In 1984, he won a scholarship to attend the University of Indiana-Pennsylvania and after one year he transferred to the Berklee College of Music in Boston. While Boston, the young Pérez decided that music was his calling as he said in an interview, “Being around that scene (Berklee) really made me decide I wanted to go full force with music.” Upon graduation, Pérez worked with vocalist Jon Hendricks and soon left to join saxophonist Paquito D’Rivera’s band. Pérez joined D’Rivera in 1988 and stayed with him until 1993. During this time he also toured with trumpeter Dizzy Gillespie’s United Nation Orchestra.

Playing with Gillespie had a profound and lasting impact on the young pianist. He stated that, “He taught me a lot about music. How to connect, how to make one note work in a lot of different chords.” Pérez performed with Gillespie through 1993 and made memorable appearances with the Orchestra at the Kennedy Center in Washington D.C. and at the Royal Festival Hall, which was recorded and released by the Enja label. In 1992, Pérez released his self-titled debut album for RCA/Novus and followed this in 1993 with his solo album The Journey.

In 1995, Perez toured with trumpeter Wynton Marsalis in Eastern Europe. He also returned to Panama to play with the National Symphony and performed a program of music by composer George Gershwin. Also during this time, Pérez moved to Boston where he took a teaching position at the New England Conservatory where he still teaches.

Pérez stayed extremely active during the mid to late 1990s, playing in the groups of Tom Harrell, Slide Hampton, and David Sanchez. He also toured South America with vibraphonist Gary Burton in 1996 and played with saxophonist Joe Lovano that same year.

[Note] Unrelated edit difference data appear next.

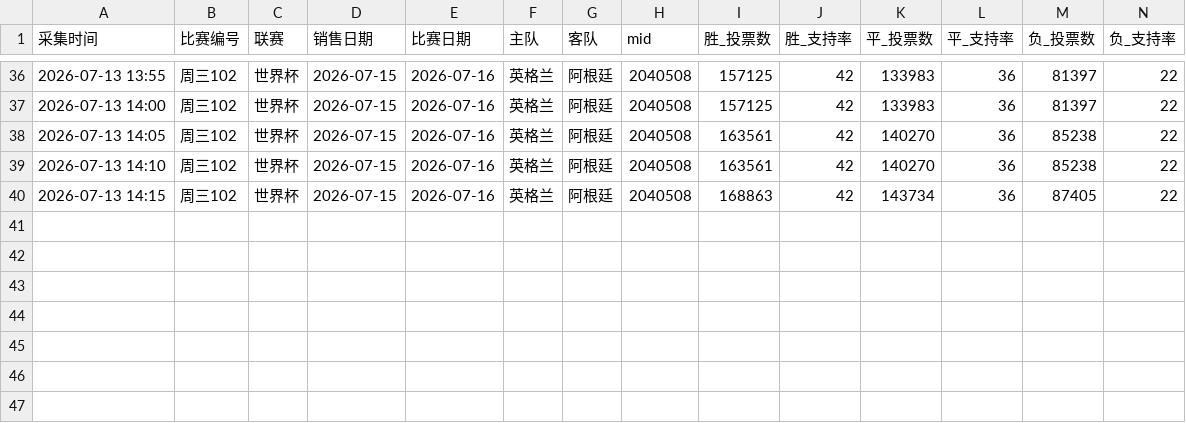
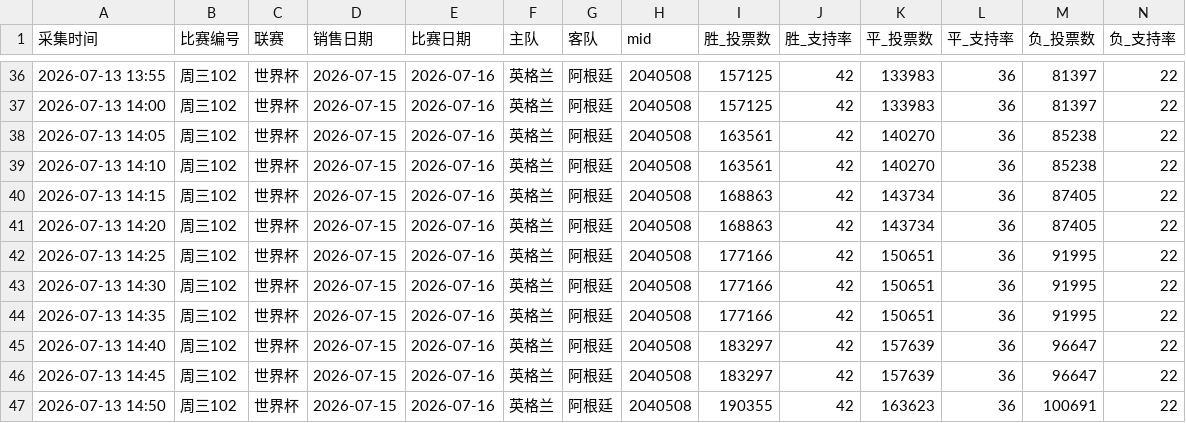
Before and after one commit to hongsiqin824-max/jingcai-monitor, a CSV file: data/2040508.csv, drawn as a sheet; only a part is shown, gaps mark what is left out; rows hold the shown columns only; the diff names each change by its address in the sheet, - before the commit and + after, or states it on an @@ line.

```diff
--- a/data/2040508.csv
+++ b/data/2040508.csv
+row 41: 2026-07-13 14:20 | 周三102 | 世界杯 | 2026-07-15 | 2026-07-16 | 英格兰 | 阿根廷 | 2040508 | 168863 | 42 | 143734 | 36 | 87405 | 22
+row 42: 2026-07-13 14:25 | 周三102 | 世界杯 | 2026-07-15 | 2026-07-16 | 英格兰 | 阿根廷 | 2040508 | 177166 | 42 | 150651 | 36 | 91995 | 22
+row 43: 2026-07-13 14:30 | 周三102 | 世界杯 | 2026-07-15 | 2026-07-16 | 英格兰 | 阿根廷 | 2040508 | 177166 | 42 | 150651 | 36 | 91995 | 22
+row 44: 2026-07-13 14:35 | 周三102 | 世界杯 | 2026-07-15 | 2026-07-16 | 英格兰 | 阿根廷 | 2040508 | 177166 | 42 | 150651 | 36 | 91995 | 22
+row 45: 2026-07-13 14:40 | 周三102 | 世界杯 | 2026-07-15 | 2026-07-16 | 英格兰 | 阿根廷 | 2040508 | 183297 | 42 | 157639 | 36 | 96647 | 22
+row 46: 2026-07-13 14:45 | 周三102 | 世界杯 | 2026-07-15 | 2026-07-16 | 英格兰 | 阿根廷 | 2040508 | 183297 | 42 | 157639 | 36 | 96647 | 22
+row 47: 2026-07-13 14:50 | 周三102 | 世界杯 | 2026-07-15 | 2026-07-16 | 英格兰 | 阿根廷 | 2040508 | 190355 | 42 | 163623 | 36 | 100691 | 22
```
Also changed, not shown: data/2040499.csv, data/2040507.csv, 1 other file.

In 1996, Pérez released the album PanaMonk, which combined his take on the rhythms of Thelonious Monk songs and adding a Latin twist to them with the inclusion of four original compositions. Featured on the album were his interpretations of “Evidence and Four in One" and the Pérez original “Hot Bean Strut.

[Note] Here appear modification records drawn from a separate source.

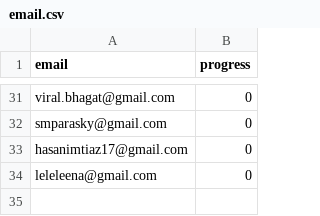
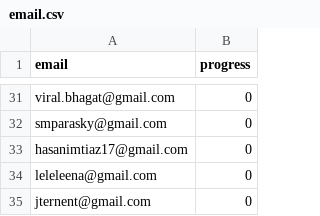
Before and after one commit to nishant07/course-builder, a CSV file: data/email.csv, drawn as a sheet; only a part is shown, gaps mark what is left out.

Commit message:
Update email.csv

```diff
--- a/data/email.csv
+++ b/data/email.csv
@@ -34 +34,2 @@ hasanimtiaz17@gmail.com,0
 leleleena@gmail.com,0
+jternent@gmail.com,0
```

In 1999, Pérez recorded and toured with drummer Roy Haynes. Along with bassist John Patitucci, they can be heard on the songs “Bright Mississippi" and “Dear Old Stockholm, both of which are taken from the album The Roy Haynes Trio Danilo Perez and John Patitucci.

Pérez began the new millennium as a member of saxophonist Wayne Shorter’s new acoustic group, with Patitucci and drummer Brian Blade. In 2002, Shorter released his first album featuring this new rhythm section entitled Footprints Live!, which was produced by bassist Marcus Miller and was released on Verve Records. The group’s next album Alegria was a studio album that featured several traditional songs but was mainly constructed around original compositions by Shorter.

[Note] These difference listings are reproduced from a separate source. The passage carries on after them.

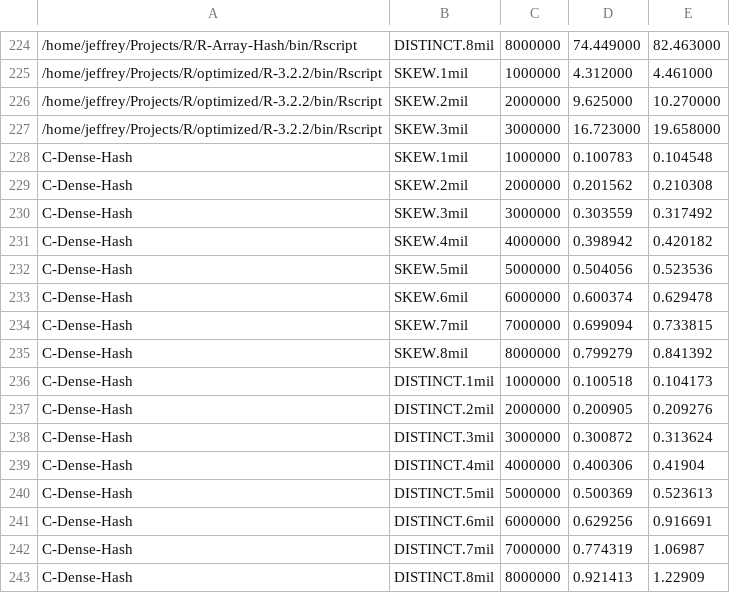
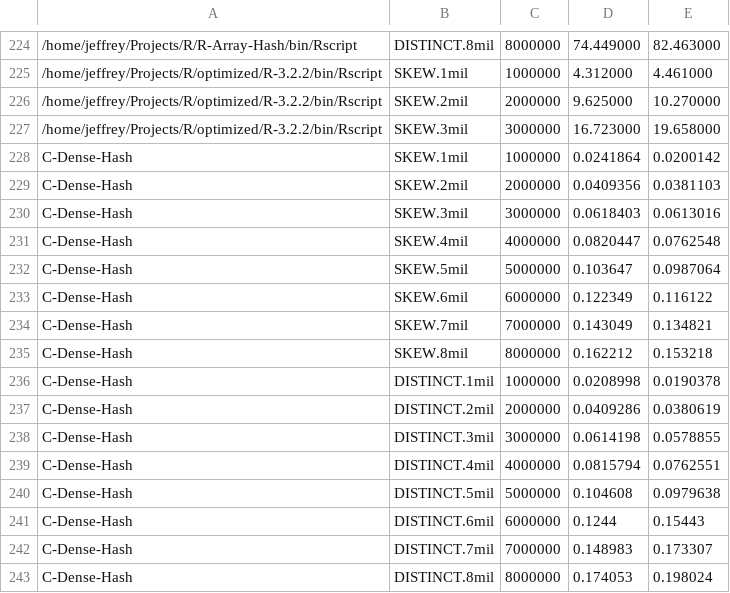
Before and after one commit to jeffreyhorner/Wikipedia, a CSV file: BENCHMARK_2.results.csv, drawn as a sheet; only a part is shown, gaps mark what is left out; the diff covers the shown part only; the diff names each change by its address in the sheet, - before the commit and + after, or states it on an @@ line.

```diff
--- a/BENCHMARK_2.results.csv
+++ b/BENCHMARK_2.results.csv
-D228: 0.100783
+D228: 0.0241864
-E228: 0.104548
+E228: 0.0200142
-D229: 0.201562
+D229: 0.0409356
-E229: 0.210308
+E229: 0.0381103
-D230: 0.303559
+D230: 0.0618403
-E230: 0.317492
+E230: 0.0613016
-D231: 0.398942
+D231: 0.0820447
-E231: 0.420182
+E231: 0.0762548
-D232: 0.504056
+D232: 0.103647
-E232: 0.523536
+E232: 0.0987064
-D233: 0.600374
+D233: 0.122349
-E233: 0.629478
+E233: 0.116122
-D234: 0.699094
+D234: 0.143049
-E234: 0.733815
+E234: 0.134821
-D235: 0.799279
+D235: 0.162212
-E235: 0.841392
+E235: 0.153218
-D236: 0.100518
+D236: 0.0208998
-E236: 0.104173
+E236: 0.0190378
-D237: 0.200905
+D237: 0.0409286
-E237: 0.209276
+E237: 0.0380619
-D238: 0.300872
+D238: 0.0614198
-E238: 0.313624
+E238: 0.0578855
-D239: 0.400306
+D239: 0.0815794
-E239: 0.41904
+E239: 0.0762551
-D240: 0.500369
+D240: 0.104608
-E240: 0.523613
+E240: 0.0979638
-D241: 0.629256
+D241: 0.1244
-E241: 0.916691
+E241: 0.15443
-D242: 0.774319
+D242: 0.148983
-E242: 1.06987
+E242: 0.173307
-D243: 0.921413
+D243: 0.174053
-E243: 1.22909
+E243: 0.198024
```
Also changed, not shown: 64 edited cells elsewhere in this file, 4 other files.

Also featured on the album are pianist Brad Mehldau and drummer Terry Lynn Carrington. The quartet of Shorter, Blade, Patitucci, and Pérez toured the world between 2002 and 2004. Some of these live recordings culminated in the 2005 live release Beyond the Sound Barrier, which featured the songs “Joy Ryder" and "As Far as the Eye Can See."

Pérez is an innovative and conceptual pianist, and one of the first of a generation of Latin players who are equally at home in a wide range of genres. Now in his early forties, Pérez has two daughters and lives and teaches in Boston, Massachusetts when he’s not touring.

Select Discography

As Danilo Pérez

Danilo Pérez (RCA/Novus, 1992)

The Journey (RCA/Novus, 1993)

PanaMonk (Impulse!, 1996)

Central Avenue (Impulse!, 1998)

Motherland (Verve, 2000)

With Wayne Shorter

Footprints Live! (Verve, 2002)

Alegria (Verve, 2003)

Beyond the Sound Barrier (Verve, 2005)

With Paquito D’Rivera

Havana Café (Chesky, 1991)

Who’s Smoking (Candid, 1992)

Contributor: Jared Pauley